by Esther Stern
One cold wintry day, the Rosh Yeshivah of Telz, Cleveland, Rabbi Mordechai Gifter, was lining up at the airline checkout counter of Cleveland's airport, about to embark on a trip to New York. One of his close students had enclosed nine Cleveland-New York airline tickets inside the invitation to his wedding.
Rabbi Mordechai Gifter and eight of his students ascended the aircraft. After packing away their hand luggage in the overhead compartments, they settled back in their seats, readying themselves for two hours of flying time. They could already see themselves joyfully wishing the groom "Mazal Tov" and dancing at his simchah.
But God had other plans.
"Ladies and gentlemen, this is your captain speaking," a voice blasted over the loudspeaker. "Due to a fierce blizzard in New York, we shall not be able to land at Kennedy Airport. Snow on the runway is knee-deep. All departing aircraft have been grounded, and incoming aircraft have been rerouted elsewhere. Ground controls have advised my co-pilot and I to head towards Washington National Airport."
And so it happened that Rabbi Gifter and eight of his students found themselves spending the long afternoon hours in the Washington airport, while many miles away the wedding of their dear friend and student was being celebrated without them.
The murky gray of the weather outside slowly turned to inky black as afternoon slipped into evening. It was time for Ma'ariv, the evening prayers. Searching for a private corner where they could daven, the group came across an airport cleaner mopping the floor.
"Excuse me," one of the students politely asked, "do you know of an empty room where we can say our evening prayers?"
From the man's reaction, it seemed that he had never met observant Jews in his life. His mop clattered to the floor in alarm and he stared at them open-mouthed as if they had fallen from the moon.
One student stepped forward. "A place where we could pray," he explained, enunciating each word loudly and miming a man praying.
That did the trick. The cleaner nodded slowly and directed them to a storage room where they could daven undisturbed.
The group commenced their prayers. Instead of leaving, the cleaner stood silently at the door, watching them intently, a dazed expression on his face.

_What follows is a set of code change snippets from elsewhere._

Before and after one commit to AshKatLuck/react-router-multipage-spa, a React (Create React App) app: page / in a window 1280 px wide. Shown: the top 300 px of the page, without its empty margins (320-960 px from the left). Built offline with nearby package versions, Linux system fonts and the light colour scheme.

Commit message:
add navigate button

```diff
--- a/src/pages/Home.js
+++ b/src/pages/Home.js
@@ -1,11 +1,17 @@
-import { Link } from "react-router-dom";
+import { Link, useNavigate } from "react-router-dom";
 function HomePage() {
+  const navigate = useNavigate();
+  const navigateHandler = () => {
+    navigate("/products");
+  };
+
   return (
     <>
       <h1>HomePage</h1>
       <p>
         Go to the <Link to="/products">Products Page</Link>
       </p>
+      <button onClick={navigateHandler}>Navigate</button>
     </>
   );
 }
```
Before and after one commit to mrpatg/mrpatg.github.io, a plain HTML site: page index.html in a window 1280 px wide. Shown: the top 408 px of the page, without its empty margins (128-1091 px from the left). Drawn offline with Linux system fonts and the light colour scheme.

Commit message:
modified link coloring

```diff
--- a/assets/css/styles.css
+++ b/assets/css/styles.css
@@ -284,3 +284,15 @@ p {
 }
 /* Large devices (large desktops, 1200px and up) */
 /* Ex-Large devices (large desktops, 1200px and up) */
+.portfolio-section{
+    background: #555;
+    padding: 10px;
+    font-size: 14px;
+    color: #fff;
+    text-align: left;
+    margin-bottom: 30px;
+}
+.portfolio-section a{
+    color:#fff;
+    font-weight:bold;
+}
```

After they had finished, they were astonished to hear him ask, "Why don't you say Kaddish?"
"We need a minyan for Kaddish -- that is, ten adult males," one of the boys explained, "and we're missing one man to complete a minyan."
To their complete surprise, the cleaner responded, "I am a Jew. I will join your group to complete the minyan. Please," he begged, "let me say the Kaddish."
Rabbi Gifter and his students willingly agreed. The lanky airport worker, sporting a green staff apron, abandoned his mop and pail and self-consciously walked to the center of the room. Haltingly, he began reciting Kaddish, stumbling over the unfamiliar Aramaic words. Realizing that his knowledge of the text was virtually non-existent, the group patiently helped him along, word after word, until he had pronounced each difficult word in full.
After he had finished, the worker took a deep breath and said softly, "As you can see, I wasn't brought up as a practicing Jew, and I barely know anything about Judaism. I had a terrible fight with my father about ten years before his passing. After that, all contact between us was severed. I did not even attend his funeral.
"Last night he appeared to me in a dream and said, 'I know you're angry at me -- you didn't even come to my funeral -- but still, you are my only son. You must say Kaddish for my soul with a minyan, a quorum of ten Jewish men!'
"'How can I say Kaddish?' I cried out, afraid he would disappear before he had a chance to advise me, 'I barely know how to say the words! And how will I find a minyan?'
"'I will arrange it for you,' he reassured me, and then I woke up.
"Now here you are, exactly nine of you," continued the worker, his voice full of wonder. "Heaven-sent -- literally -- so that I can say Kaddish for the benefit of my father's departed soul!"
Rabbi Gifter then told him their side of the story -- how they had come into the picture at that point. "See how God runs the world!" Rabbi Gifter marveled. "See how He orchestrated our meeting together! Nine invitations to a wedding, a raging snowstorm in New York, the airplane's rerouting to Washington National Airport, missing the wedding -- all this happened so that you should be able to say Kaddish for your father!"
The amazing chain of events had such a profound impact on the airport employee that it did not take much persuading on the part of Rabbi Gifter to encourage him to continue saying Kaddish with a minyan. And that precious mitzvah was the starting point of this man's complete return to his Jewish roots.
Reprinted with permission from InnerNet Magazine